On an early spring Sunday afternoon when I was eight years old, I walked the short distance from my family’s home to the home of our pastor, Ken Haag. I was often there, usually to see my friend, Tony; but, that day, I wanted to talk with Brother Ken. To use the common language of my Baptist boyhood: I wanted to make a profession of faith—to be saved.

Ken took me into their living room and, using John 3:16 and a few verses from Romans, helped me put into words the commitment I wanted to make. That night, in a ritual that was nearly sacramental for us, I walked the aisle of the First Baptist Church of Conley, GA to make public the decision I’d made in Ken’s living room. A few weeks later, I was baptized.

 Though I didn’t have this language for it then, it was nearly, though certainly not cynically or cheaply, transactional: I gave God my faith; Jesus gave me salvation. I said: “Come into my heart”; Jesus promised: “I’ll never leave you or forsake you.” I had been saved.

When I was eleven, on another Sunday night, I walked the same aisle, shook Ken’s hand, and said to him: “God is calling me to preach.” Ken knew that there were a lot of years and experiences in front of a boy on the threshold of adolescence; he suggested to me:  “Let’s tell the people that you’ve come to say you’ll do with your life whatever God asks you to do.” I didn’t have to wear the label of “preacher boy” as a teenager; and, when I lost faith in both church and God when I was fifteen, I didn’t have to publicly renege on a commitment I had made.

Late in my first year of college, with the help of some professors, especially George Shriver, and the Baptist Campus Minister, Nathan Byrd, faith—God— reclaimed me. As faith came back, so did that call I heard when I was eleven. I had been called.

Around that time, I heard a phrase that, though a commonplace to many, I don’t remember having heard before: “Salvation has three tenses: I have been saved. I am being saved. I will be saved.” Salvation is a process, though it may begin with an event.

It would help us if we viewed vocation in similar ways: “I have been called. I am being called. I will continue be called.” Salvation and vocation flow from the same font. We rise from the river of grace with both: drawn by the love of God to follow Jesus, we confess or confirm faith, the Spirit descends on us with gifts to share with the world, and we receive the assurance of our identity as God’s beloved children. Baptism is immersion in salvation; it is also original ordination to vocation. We are made a part of the priesthood of all believers. We are saved; we are called.      

Some people experience, as I did, an intensification and specification of that calling.
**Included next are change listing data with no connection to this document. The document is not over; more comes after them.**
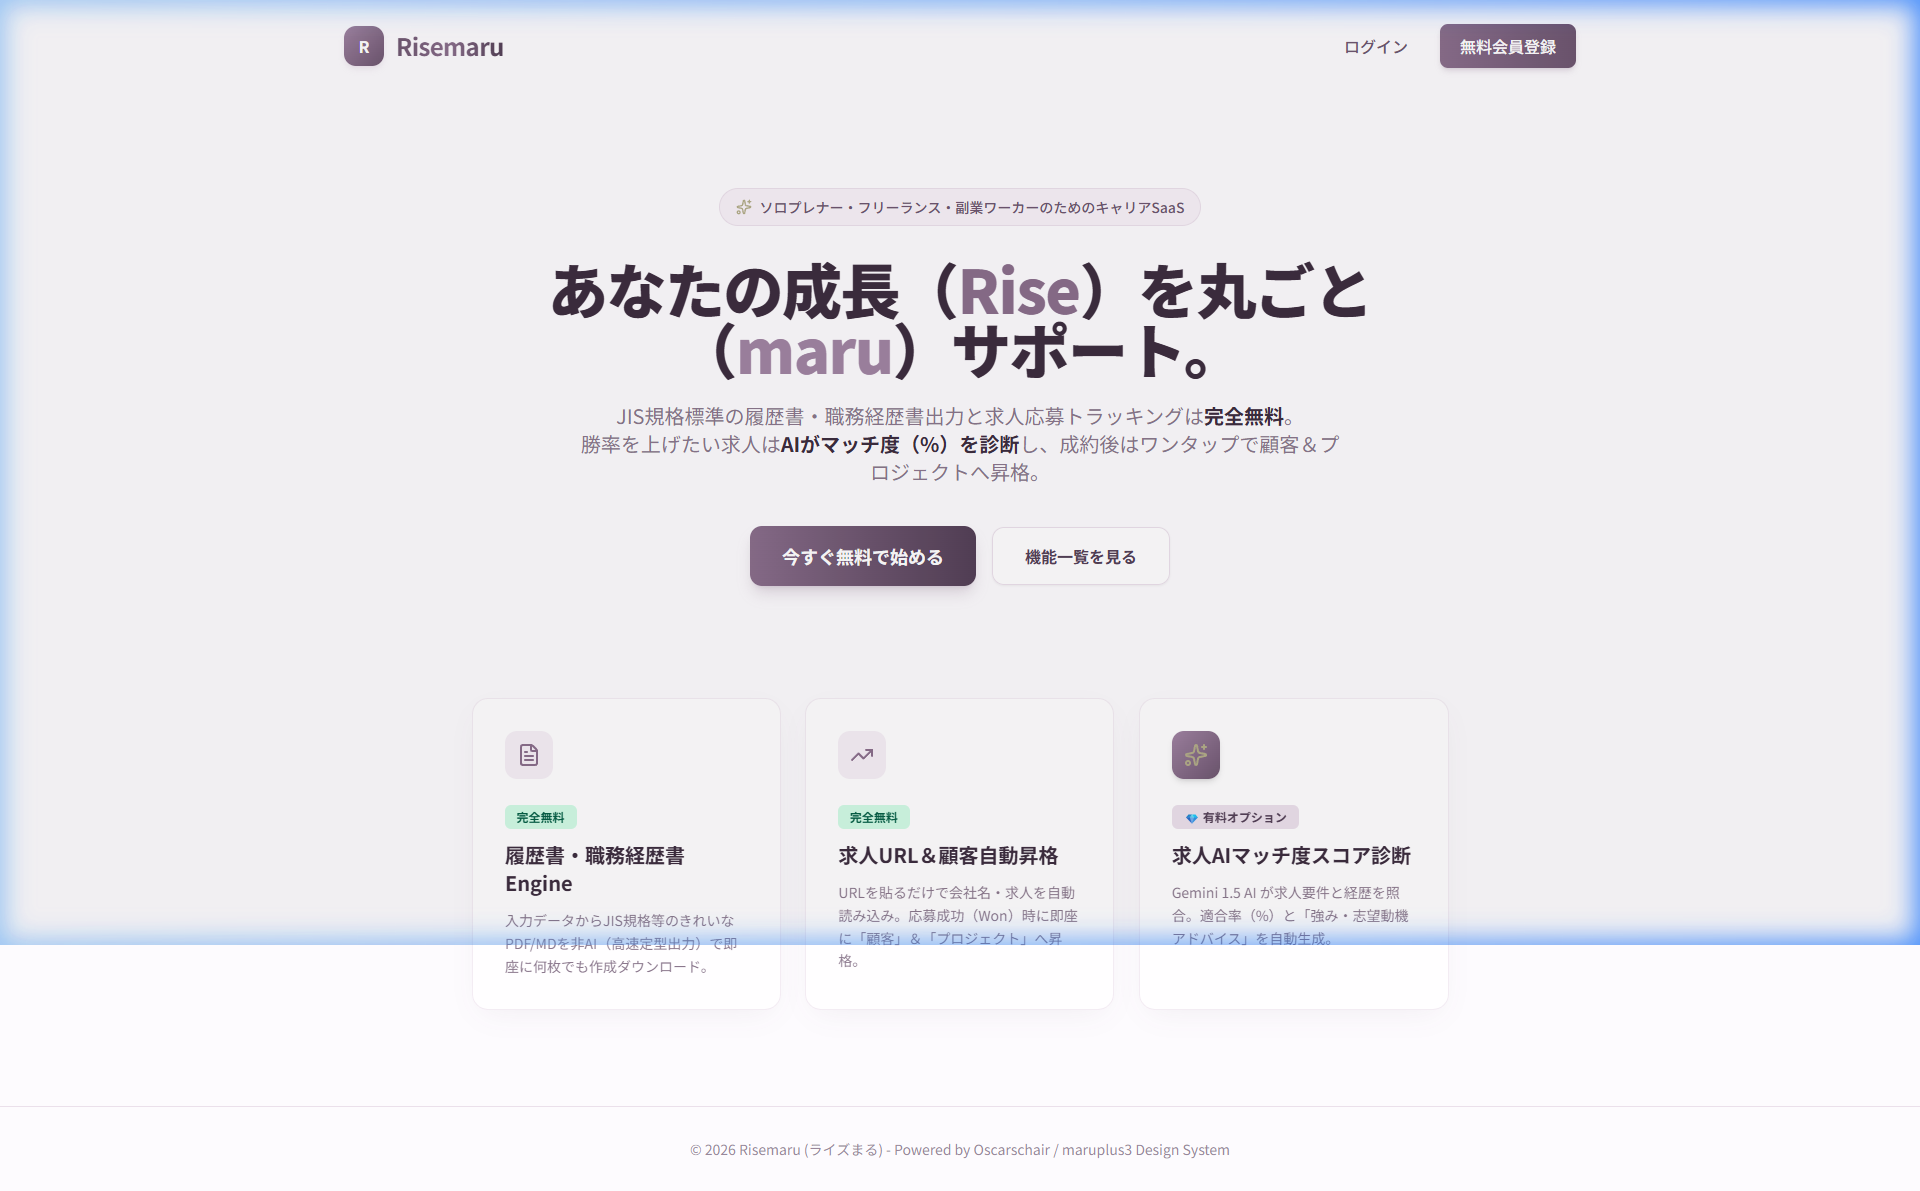
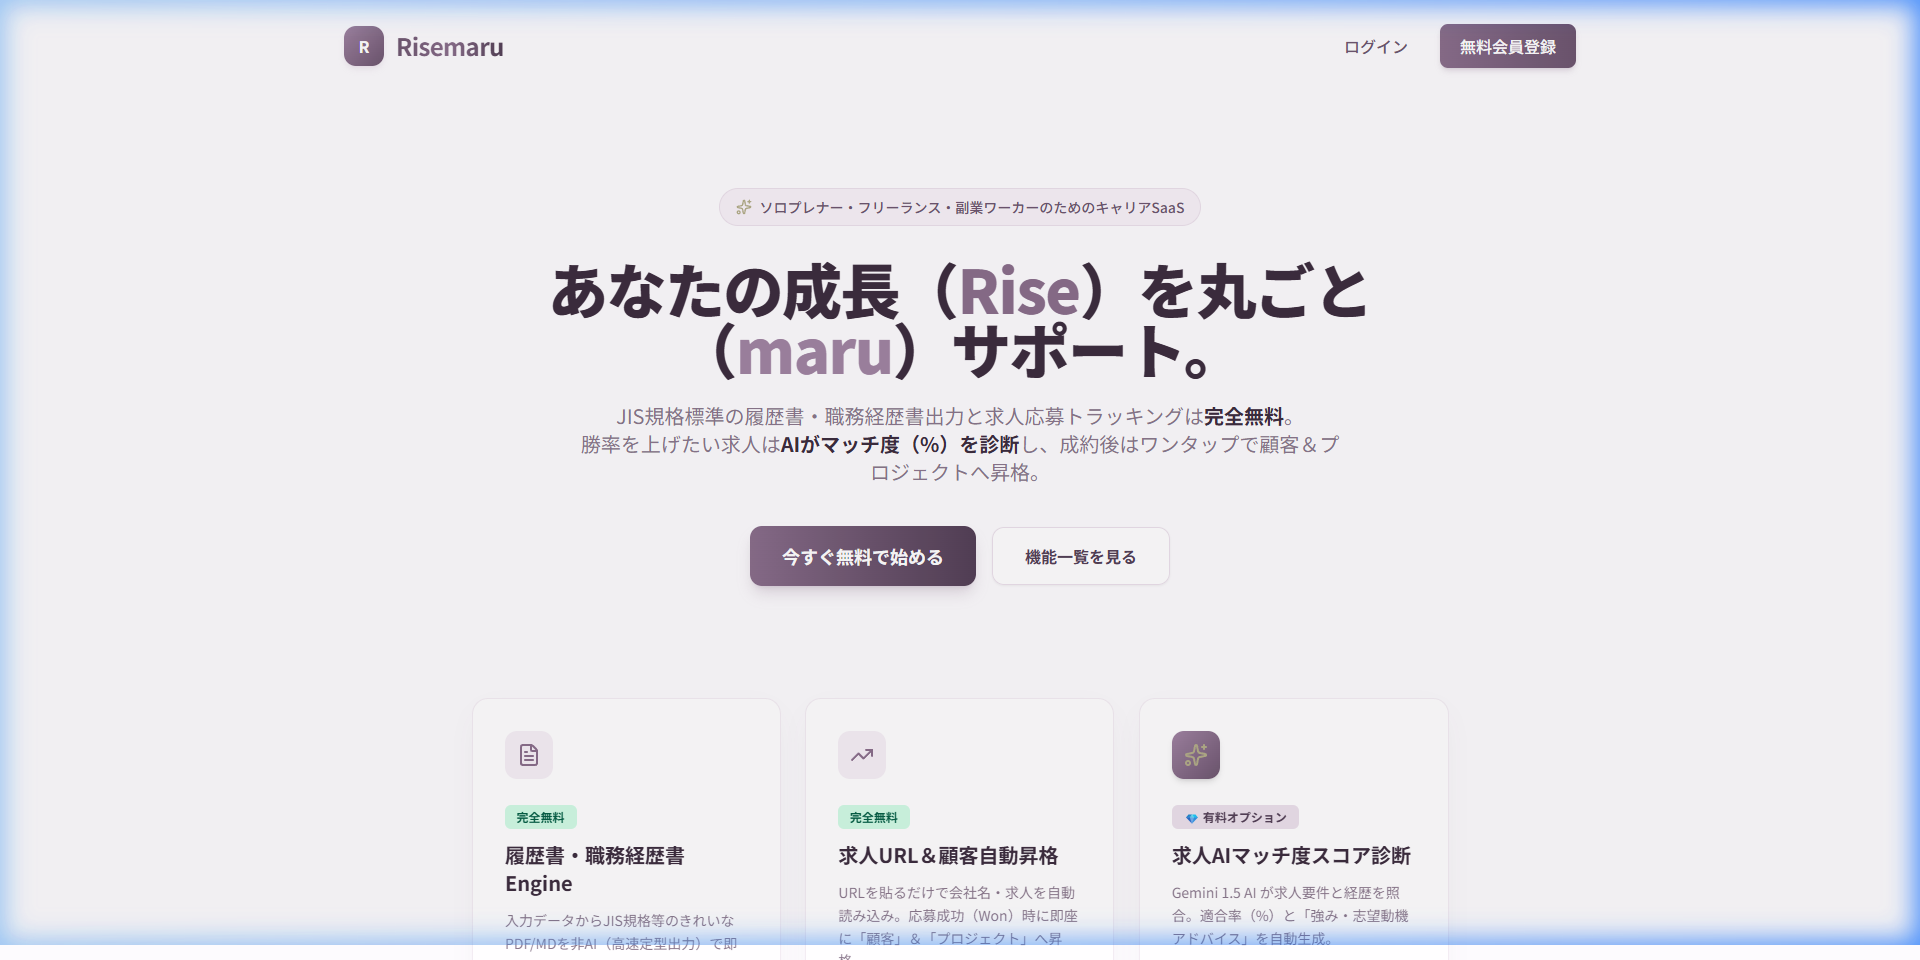
fix: プロダクトページの各プレビュー画像をコンパクトファーストビュー領域(1920x960)に裁断し、CSS最大高さを最適化

diff --git a/template-product.php b/template-product.php
@@ -46,7 +46,7 @@ get_header();
 
         <!-- Product 1: GEOマル (geomaru) -->
         <section id="geomaru" class="product-card product-card--geomaru bg-white rounded-3xl shadow-xl p-8 md:p-12 border-t-4 border-purple-500 hover:shadow-2xl transition-all duration-500 border border-gray-100">
-            <div class="product-card__inner flex flex-col lg:flex-row items-stretch gap-12 group">
+            <div class="product-card__inner flex flex-col lg:flex-row items-center gap-10 group">
                 <!-- Content Area -->
                 <div class="product-card__content lg:w-1/2 flex flex-col justify-between space-y-6">
                     <div class="product-card__header-group">
@@ -105,10 +105,10 @@ get_header();
                     </div>
                 </div>
 
-                <!-- Media Preview Frame (Real Screenshot Image) -->
+                <!-- Media Preview Frame (Optimized & Compact Height) -->
                 <div class="product-card__media lg:w-1/2 flex items-center justify-center">
-                    <div class="product-card__media-wrapper relative overflow-hidden rounded-2xl shadow-lg border border-gray-200 group-hover:scale-[1.02] transition-transform duration-500 w-full bg-gray-100">
-                        <img src="<?php echo get_template_directory_uri(); ?>/assets/img/geomaru-preview.png" alt="GEOマル (geomaru) ランディングページ画像" class="product-card__image w-full h-auto block object-cover">
+                    <div class="product-card__media-wrapper relative overflow-hidden rounded-2xl shadow-lg border border-gray-200 group-hover:scale-[1.02] transition-transform duration-500 w-full max-h-[320px] md:max-h-[360px] bg-gray-100 flex items-start">
+                        <img src="<?php echo get_template_directory_uri(); ?>/assets/img/geomaru-preview.png" alt="GEOマル (geomaru) ランディングページ画像" class="product-card__image w-full h-auto block object-cover object-top">
                     </div>
                 </div>
             </div>
@@ -116,7 +116,7 @@ get_header();
 
         <!-- Product 2: STOCKSマル (stocksmaru) -->
         <section id="stocksmaru" class="product-card product-card--stocksmaru bg-white rounded-3xl shadow-xl p-8 md:p-12 border-t-4 border-indigo-600 hover:shadow-2xl transition-all duration-500 border border-gray-100">
-            <div class="product-card__inner flex flex-col lg:flex-row items-stretch gap-12 group">
+            <div class="product-card__inner flex flex-col lg:flex-row items-center gap-10 group">
                 <!-- Content Area -->
                 <div class="product-card__content lg:w-1/2 flex flex-col justify-between space-y-6">
                     <div class="product-card__header-group">
@@ -175,10 +175,10 @@ get_header();
                     </div>
                 </div>
 
-                <!-- Media Preview Frame (Real Screenshot Image) -->
+                <!-- Media Preview Frame (Optimized & Compact Height) -->
                 <div class="product-card__media lg:w-1/2 flex items-center justify-center">
-                    <div class="product-card__media-wrapper relative overflow-hidden rounded-2xl shadow-lg border border-gray-200 group-hover:scale-[1.02] transition-transform duration-500 w-full bg-gray-100">
-                        <img src="<?php echo get_template_directory_uri(); ?>/assets/img/stocksmaru-preview.png" alt="STOCKSマル (stocksmaru) ランディングページ画像" class="product-card__image w-full h-auto block object-cover">
+                    <div class="product-card__media-wrapper relative overflow-hidden rounded-2xl shadow-lg border border-gray-200 group-hover:scale-[1.02] transition-transform duration-500 w-full max-h-[320px] md:max-h-[360px] bg-gray-100 flex items-start">
+                        <img src="<?php echo get_template_directory_uri(); ?>/assets/img/stocksmaru-preview.png" alt="STOCKSマル (stocksmaru) ランディングページ画像" class="product-card__image w-full h-auto block object-cover object-top">
                     </div>
                 </div>
             </div>
@@ -186,7 +186,7 @@ get_header();
 
         <!-- Product 3: RISEマル (risemaru) -->
         <section id="risemaru" class="product-card product-card--risemaru bg-white rounded-3xl shadow-xl p-8 md:p-12 border-t-4 border-rose-500 hover:shadow-2xl transition-all duration-500 border border-gray-100">
-            <div class="product-card__inner flex flex-col lg:flex-row items-stretch gap-12 group">
+            <div class="product-card__inner flex flex-col lg:flex-row items-center gap-10 group">
                 <!-- Content Area -->
                 <div class="product-card__content lg:w-1/2 flex flex-col justify-between space-y-6">
                     <div class="product-card__header-group">
@@ -245,10 +245,10 @@ get_header();
                     </div>
                 </div>
 
-                <!-- Media Preview Frame (Real Screenshot Image) -->
+                <!-- Media Preview Frame (Optimized & Compact Height) -->
                 <div class="product-card__media lg:w-1/2 flex items-center justify-center">
-                    <div class="product-card__media-wrapper relative overflow-hidden rounded-2xl shadow-lg border border-gray-200 group-hover:scale-[1.02] transition-transform duration-500 w-full bg-gray-100">
-                        <img src="<?php echo get_template_directory_uri(); ?>/assets/img/risemaru-preview.png" alt="RISEマル (risemaru) ランディングページ画像" class="product-card__image w-full h-auto block object-cover">
+                    <div class="product-card__media-wrapper relative overflow-hidden rounded-2xl shadow-lg border border-gray-200 group-hover:scale-[1.02] transition-transform duration-500 w-full max-h-[320px] md:max-h-[360px] bg-gray-100 flex items-start">
+                        <img src="<?php echo get_template_directory_uri(); ?>/assets/img/risemaru-preview.png" alt="RISEマル (risemaru) ランディングページ画像" class="product-card__image w-full h-auto block object-cover object-top">
                     </div>
                 </div>
             </div>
We say “yes” to a summons we hear to “the ministry.” Ordination often follows, signifying and sealing our discernment and the discernment of a community of Jesus-followers, that we have been called. Ordination confers a role, or roles, and responsibilities which mark us as “clergy.”

I think vocation, like salvation, is a process, more than an event. It’s certainly not a transaction; it’s a conversation. Not only have we been called; we are being called, and we will continue to be called. Over the years of a clergy vocation, there are moments, perhaps long seasons, when the roles and responsibilities given to us by the laying on of hands, or our ways of carrying them, or both, can leave us uncertain about the core identities and gifts of salvation: Jesus-follower and beloved child of God. When our perception of vocation threatens our experience of salvation, calling is likely changing.
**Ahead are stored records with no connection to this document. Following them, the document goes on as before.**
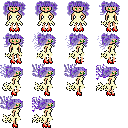
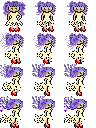
NG

diff --git a/index.html b/index.html
@@ -17,14 +17,14 @@
 <h1> Hey <h1>
 <p1> Currently Under Construction - hold on. <p1>
 
-<canvas id="myCanvas" width="480" height="320"></canvas>
+<canvas></canvas>
 
 <!-- code for game -->
 <script>
   var cx = document.querySelector("canvas").getContext("2d");
   var img = document.createElement("img");
   img.src = "NewGirl.png";
-  var spriteW = 24, spriteH = 30;
+  var spriteW = 96, spriteH = 128;
   img.addEventListener("load", function() {
     var cycle = 0;
     setInterval(function() {
@@ -34,7 +34,7 @@
                    cycle * spriteW, 0, spriteW, spriteH,
                    // destination rectangle
                    0,               0, spriteW, spriteH);
-      cycle = (cycle + 1) % 8;
+      cycle = (cycle + 1) % 12;
     }, 120);
   });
Almost everyone has heard Frederick Buechner’s wise aphorism about calling: “The place God calls you is the place where your deep gladness and the world’s deep hunger meet.” If, over the long haul, there is no longer pervasive joy, only our own craving emptiness, it might be that we are no longer in “the place” of our calling.

Jesus promised that, as we wear his yoke, doing the work he has invited to do, we will find “rest for our souls.” If there is never rest, only unremitting busyness and exhaustion, we are almost certainly no longer be wearing a yoke Jesus calls us to wear.

We are being called and will continue to be called, and it is baptism which gives us our permanent identity, not ordination. Salvation is the heart of vocation. We are freer than we know, or, at least, than we claim: to listen for changes in our calling, even dramatic ones, because we have been saved, are being saved, and will be saved.   

This post was written for the Center for Healthy Churches newsletter